▸ Your task
All that is asked is a faithful reproduction of the entries.

▸ Extracted records

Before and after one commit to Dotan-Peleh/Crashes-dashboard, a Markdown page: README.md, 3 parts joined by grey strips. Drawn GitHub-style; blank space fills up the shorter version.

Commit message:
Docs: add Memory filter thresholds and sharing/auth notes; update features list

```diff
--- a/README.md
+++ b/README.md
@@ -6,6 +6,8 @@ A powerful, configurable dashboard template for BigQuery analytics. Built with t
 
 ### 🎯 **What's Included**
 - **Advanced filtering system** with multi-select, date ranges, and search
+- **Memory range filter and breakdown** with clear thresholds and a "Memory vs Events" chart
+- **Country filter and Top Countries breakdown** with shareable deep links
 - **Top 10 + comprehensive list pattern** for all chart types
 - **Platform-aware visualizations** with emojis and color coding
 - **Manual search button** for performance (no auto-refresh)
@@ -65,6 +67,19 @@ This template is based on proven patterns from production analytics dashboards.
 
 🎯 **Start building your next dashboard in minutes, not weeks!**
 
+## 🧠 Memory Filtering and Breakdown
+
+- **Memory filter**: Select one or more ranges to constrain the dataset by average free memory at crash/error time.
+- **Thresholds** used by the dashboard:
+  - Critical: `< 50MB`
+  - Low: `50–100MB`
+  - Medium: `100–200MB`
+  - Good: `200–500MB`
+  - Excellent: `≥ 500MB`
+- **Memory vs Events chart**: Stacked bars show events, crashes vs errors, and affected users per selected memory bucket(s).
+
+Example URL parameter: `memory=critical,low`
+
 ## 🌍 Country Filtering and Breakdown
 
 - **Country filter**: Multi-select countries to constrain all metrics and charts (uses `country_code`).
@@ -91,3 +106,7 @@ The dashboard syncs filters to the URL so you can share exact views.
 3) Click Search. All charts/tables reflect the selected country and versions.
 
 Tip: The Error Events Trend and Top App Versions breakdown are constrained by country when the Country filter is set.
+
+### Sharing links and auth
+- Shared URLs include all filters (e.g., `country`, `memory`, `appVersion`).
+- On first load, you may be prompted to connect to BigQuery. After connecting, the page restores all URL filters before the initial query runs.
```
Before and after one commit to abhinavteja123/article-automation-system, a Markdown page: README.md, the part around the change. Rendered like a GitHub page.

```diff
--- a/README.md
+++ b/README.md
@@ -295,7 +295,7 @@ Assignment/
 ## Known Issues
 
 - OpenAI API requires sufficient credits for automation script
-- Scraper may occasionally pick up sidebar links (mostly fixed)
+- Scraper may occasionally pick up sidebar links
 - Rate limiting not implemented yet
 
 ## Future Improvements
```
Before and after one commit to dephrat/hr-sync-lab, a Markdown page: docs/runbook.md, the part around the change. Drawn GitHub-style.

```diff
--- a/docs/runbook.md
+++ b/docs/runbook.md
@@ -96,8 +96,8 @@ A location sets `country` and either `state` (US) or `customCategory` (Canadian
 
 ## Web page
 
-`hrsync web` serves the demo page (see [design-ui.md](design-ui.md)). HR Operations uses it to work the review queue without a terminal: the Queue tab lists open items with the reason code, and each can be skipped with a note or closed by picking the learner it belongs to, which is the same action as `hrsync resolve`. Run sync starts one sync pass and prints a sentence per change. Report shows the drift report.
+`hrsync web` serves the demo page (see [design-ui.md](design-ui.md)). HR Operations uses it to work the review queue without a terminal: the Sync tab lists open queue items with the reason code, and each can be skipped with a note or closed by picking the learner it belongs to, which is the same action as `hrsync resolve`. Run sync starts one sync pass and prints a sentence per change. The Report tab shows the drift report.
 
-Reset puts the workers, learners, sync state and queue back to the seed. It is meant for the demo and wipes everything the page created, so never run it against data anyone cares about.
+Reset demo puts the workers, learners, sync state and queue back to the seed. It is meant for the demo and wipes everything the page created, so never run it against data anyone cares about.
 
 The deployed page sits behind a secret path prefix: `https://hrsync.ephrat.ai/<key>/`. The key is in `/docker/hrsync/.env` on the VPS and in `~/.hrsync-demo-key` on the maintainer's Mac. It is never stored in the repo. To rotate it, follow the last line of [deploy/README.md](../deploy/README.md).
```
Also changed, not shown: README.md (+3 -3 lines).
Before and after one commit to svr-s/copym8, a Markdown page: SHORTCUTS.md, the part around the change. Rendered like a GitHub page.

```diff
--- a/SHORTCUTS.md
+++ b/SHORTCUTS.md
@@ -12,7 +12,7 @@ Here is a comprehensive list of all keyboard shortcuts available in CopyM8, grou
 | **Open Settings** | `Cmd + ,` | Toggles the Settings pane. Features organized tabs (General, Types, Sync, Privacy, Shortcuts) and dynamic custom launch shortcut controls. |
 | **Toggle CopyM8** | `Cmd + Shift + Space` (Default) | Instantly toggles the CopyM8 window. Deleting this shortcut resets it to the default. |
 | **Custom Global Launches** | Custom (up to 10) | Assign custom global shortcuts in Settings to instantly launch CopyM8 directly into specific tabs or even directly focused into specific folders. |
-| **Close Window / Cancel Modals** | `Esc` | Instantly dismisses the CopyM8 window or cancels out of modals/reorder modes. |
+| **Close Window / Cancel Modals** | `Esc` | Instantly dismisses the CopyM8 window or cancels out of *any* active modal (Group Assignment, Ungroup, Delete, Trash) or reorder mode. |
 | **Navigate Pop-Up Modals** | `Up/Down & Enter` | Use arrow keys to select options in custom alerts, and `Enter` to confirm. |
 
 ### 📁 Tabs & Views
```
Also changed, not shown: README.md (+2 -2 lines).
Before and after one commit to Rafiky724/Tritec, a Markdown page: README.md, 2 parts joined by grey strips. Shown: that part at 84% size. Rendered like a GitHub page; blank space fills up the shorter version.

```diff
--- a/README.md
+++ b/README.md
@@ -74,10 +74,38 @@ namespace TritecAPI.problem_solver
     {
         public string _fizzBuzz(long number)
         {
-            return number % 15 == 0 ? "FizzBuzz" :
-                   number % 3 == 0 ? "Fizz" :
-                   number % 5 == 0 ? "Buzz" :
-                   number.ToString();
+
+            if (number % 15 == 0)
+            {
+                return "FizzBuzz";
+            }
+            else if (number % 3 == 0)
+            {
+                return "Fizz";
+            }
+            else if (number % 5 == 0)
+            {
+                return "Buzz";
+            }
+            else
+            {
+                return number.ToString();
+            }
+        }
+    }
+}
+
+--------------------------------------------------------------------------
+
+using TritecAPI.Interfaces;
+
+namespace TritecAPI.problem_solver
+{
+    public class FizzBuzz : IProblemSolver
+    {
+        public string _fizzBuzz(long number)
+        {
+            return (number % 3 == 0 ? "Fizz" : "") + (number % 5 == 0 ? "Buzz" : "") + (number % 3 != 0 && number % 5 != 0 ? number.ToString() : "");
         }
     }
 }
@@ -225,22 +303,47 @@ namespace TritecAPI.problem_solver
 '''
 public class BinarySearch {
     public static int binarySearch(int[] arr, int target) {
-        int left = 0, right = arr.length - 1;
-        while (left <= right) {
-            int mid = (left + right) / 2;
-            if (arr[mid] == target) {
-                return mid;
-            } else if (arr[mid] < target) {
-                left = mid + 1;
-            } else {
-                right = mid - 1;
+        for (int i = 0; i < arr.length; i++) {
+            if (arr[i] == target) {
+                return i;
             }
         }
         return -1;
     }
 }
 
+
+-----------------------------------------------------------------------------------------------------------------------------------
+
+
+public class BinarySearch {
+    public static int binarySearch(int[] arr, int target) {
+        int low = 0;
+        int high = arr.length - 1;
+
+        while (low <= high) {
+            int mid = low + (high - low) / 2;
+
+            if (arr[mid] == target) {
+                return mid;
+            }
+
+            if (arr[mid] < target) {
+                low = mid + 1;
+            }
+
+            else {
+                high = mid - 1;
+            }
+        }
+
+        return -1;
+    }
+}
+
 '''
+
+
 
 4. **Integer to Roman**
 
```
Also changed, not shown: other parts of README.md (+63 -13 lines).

▸ Your response
Before and after one commit to Dotan-Peleh/Crashes-dashboard, a Markdown page: README.md, 3 parts joined by grey strips. Drawn GitHub-style; blank space fills up the shorter version.

Commit message:
Docs: add Memory filter thresholds and sharing/auth notes; update features list

```diff
--- a/README.md
+++ b/README.md
@@ -6,6 +6,8 @@ A powerful, configurable dashboard template for BigQuery analytics. Built with t
 
 ### 🎯 **What's Included**
 - **Advanced filtering system** with multi-select, date ranges, and search
+- **Memory range filter and breakdown** with clear thresholds and a "Memory vs Events" chart
+- **Country filter and Top Countries breakdown** with shareable deep links
 - **Top 10 + comprehensive list pattern** for all chart types
 - **Platform-aware visualizations** with emojis and color coding
 - **Manual search button** for performance (no auto-refresh)
@@ -65,6 +67,19 @@ This template is based on proven patterns from production analytics dashboards.
 
 🎯 **Start building your next dashboard in minutes, not weeks!**
 
+## 🧠 Memory Filtering and Breakdown
+
+- **Memory filter**: Select one or more ranges to constrain the dataset by average free memory at crash/error time.
+- **Thresholds** used by the dashboard:
+  - Critical: `< 50MB`
+  - Low: `50–100MB`
+  - Medium: `100–200MB`
+  - Good: `200–500MB`
+  - Excellent: `≥ 500MB`
+- **Memory vs Events chart**: Stacked bars show events, crashes vs errors, and affected users per selected memory bucket(s).
+
+Example URL parameter: `memory=critical,low`
+
 ## 🌍 Country Filtering and Breakdown
 
 - **Country filter**: Multi-select countries to constrain all metrics and charts (uses `country_code`).
@@ -91,3 +106,7 @@ The dashboard syncs filters to the URL so you can share exact views.
 3) Click Search. All charts/tables reflect the selected country and versions.
 
 Tip: The Error Events Trend and Top App Versions breakdown are constrained by country when the Country filter is set.
+
+### Sharing links and auth
+- Shared URLs include all filters (e.g., `country`, `memory`, `appVersion`).
+- On first load, you may be prompted to connect to BigQuery. After connecting, the page restores all URL filters before the initial query runs.
```
Before and after one commit to abhinavteja123/article-automation-system, a Markdown page: README.md, the part around the change. Rendered like a GitHub page.

```diff
--- a/README.md
+++ b/README.md
@@ -295,7 +295,7 @@ Assignment/
 ## Known Issues
 
 - OpenAI API requires sufficient credits for automation script
-- Scraper may occasionally pick up sidebar links (mostly fixed)
+- Scraper may occasionally pick up sidebar links
 - Rate limiting not implemented yet
 
 ## Future Improvements
```
Before and after one commit to dephrat/hr-sync-lab, a Markdown page: docs/runbook.md, the part around the change. Drawn GitHub-style.

```diff
--- a/docs/runbook.md
+++ b/docs/runbook.md
@@ -96,8 +96,8 @@ A location sets `country` and either `state` (US) or `customCategory` (Canadian
 
 ## Web page
 
-`hrsync web` serves the demo page (see [design-ui.md](design-ui.md)). HR Operations uses it to work the review queue without a terminal: the Queue tab lists open items with the reason code, and each can be skipped with a note or closed by picking the learner it belongs to, which is the same action as `hrsync resolve`. Run sync starts one sync pass and prints a sentence per change. Report shows the drift report.
+`hrsync web` serves the demo page (see [design-ui.md](design-ui.md)). HR Operations uses it to work the review queue without a terminal: the Sync tab lists open queue items with the reason code, and each can be skipped with a note or closed by picking the learner it belongs to, which is the same action as `hrsync resolve`. Run sync starts one sync pass and prints a sentence per change. The Report tab shows the drift report.
 
-Reset puts the workers, learners, sync state and queue back to the seed. It is meant for the demo and wipes everything the page created, so never run it against data anyone cares about.
+Reset demo puts the workers, learners, sync state and queue back to the seed. It is meant for the demo and wipes everything the page created, so never run it against data anyone cares about.
 
 The deployed page sits behind a secret path prefix: `https://hrsync.ephrat.ai/<key>/`. The key is in `/docker/hrsync/.env` on the VPS and in `~/.hrsync-demo-key` on the maintainer's Mac. It is never stored in the repo. To rotate it, follow the last line of [deploy/README.md](../deploy/README.md).
```
Also changed, not shown: README.md (+3 -3 lines).
Before and after one commit to svr-s/copym8, a Markdown page: SHORTCUTS.md, the part around the change. Rendered like a GitHub page.

```diff
--- a/SHORTCUTS.md
+++ b/SHORTCUTS.md
@@ -12,7 +12,7 @@ Here is a comprehensive list of all keyboard shortcuts available in CopyM8, grou
 | **Open Settings** | `Cmd + ,` | Toggles the Settings pane. Features organized tabs (General, Types, Sync, Privacy, Shortcuts) and dynamic custom launch shortcut controls. |
 | **Toggle CopyM8** | `Cmd + Shift + Space` (Default) | Instantly toggles the CopyM8 window. Deleting this shortcut resets it to the default. |
 | **Custom Global Launches** | Custom (up to 10) | Assign custom global shortcuts in Settings to instantly launch CopyM8 directly into specific tabs or even directly focused into specific folders. |
-| **Close Window / Cancel Modals** | `Esc` | Instantly dismisses the CopyM8 window or cancels out of modals/reorder modes. |
+| **Close Window / Cancel Modals** | `Esc` | Instantly dismisses the CopyM8 window or cancels out of *any* active modal (Group Assignment, Ungroup, Delete, Trash) or reorder mode. |
 | **Navigate Pop-Up Modals** | `Up/Down & Enter` | Use arrow keys to select options in custom alerts, and `Enter` to confirm. |
 
 ### 📁 Tabs & Views
```
Also changed, not shown: README.md (+2 -2 lines).
Before and after one commit to Rafiky724/Tritec, a Markdown page: README.md, 2 parts joined by grey strips. Shown: that part at 84% size. Rendered like a GitHub page; blank space fills up the shorter version.

```diff
--- a/README.md
+++ b/README.md
@@ -74,10 +74,38 @@ namespace TritecAPI.problem_solver
     {
         public string _fizzBuzz(long number)
         {
-            return number % 15 == 0 ? "FizzBuzz" :
-                   number % 3 == 0 ? "Fizz" :
-                   number % 5 == 0 ? "Buzz" :
-                   number.ToString();
+
+            if (number % 15 == 0)
+            {
+                return "FizzBuzz";
+            }
+            else if (number % 3 == 0)
+            {
+                return "Fizz";
+            }
+            else if (number % 5 == 0)
+            {
+                return "Buzz";
+            }
+            else
+            {
+                return number.ToString();
+            }
+        }
+    }
+}
+
+--------------------------------------------------------------------------
+
+using TritecAPI.Interfaces;
+
+namespace TritecAPI.problem_solver
+{
+    public class FizzBuzz : IProblemSolver
+    {
+        public string _fizzBuzz(long number)
+        {
+            return (number % 3 == 0 ? "Fizz" : "") + (number % 5 == 0 ? "Buzz" : "") + (number % 3 != 0 && number % 5 != 0 ? number.ToString() : "");
         }
     }
 }
@@ -225,22 +303,47 @@ namespace TritecAPI.problem_solver
 '''
 public class BinarySearch {
     public static int binarySearch(int[] arr, int target) {
-        int left = 0, right = arr.length - 1;
-        while (left <= right) {
-            int mid = (left + right) / 2;
-            if (arr[mid] == target) {
-                return mid;
-            } else if (arr[mid] < target) {
-                left = mid + 1;
-            } else {
-                right = mid - 1;
+        for (int i = 0; i < arr.length; i++) {
+            if (arr[i] == target) {
+                return i;
             }
         }
         return -1;
     }
 }
 
+
+-----------------------------------------------------------------------------------------------------------------------------------
+
+
+public class BinarySearch {
+    public static int binarySearch(int[] arr, int target) {
+        int low = 0;
+        int high = arr.length - 1;
+
+        while (low <= high) {
+            int mid = low + (high - low) / 2;
+
+            if (arr[mid] == target) {
+                return mid;
+            }
+
+            if (arr[mid] < target) {
+                low = mid + 1;
+            }
+
+            else {
+                high = mid - 1;
+            }
+        }
+
+        return -1;
+    }
+}
+
 '''
+
+
 
 4. **Integer to Roman**
 
```
Also changed, not shown: other parts of README.md (+63 -13 lines).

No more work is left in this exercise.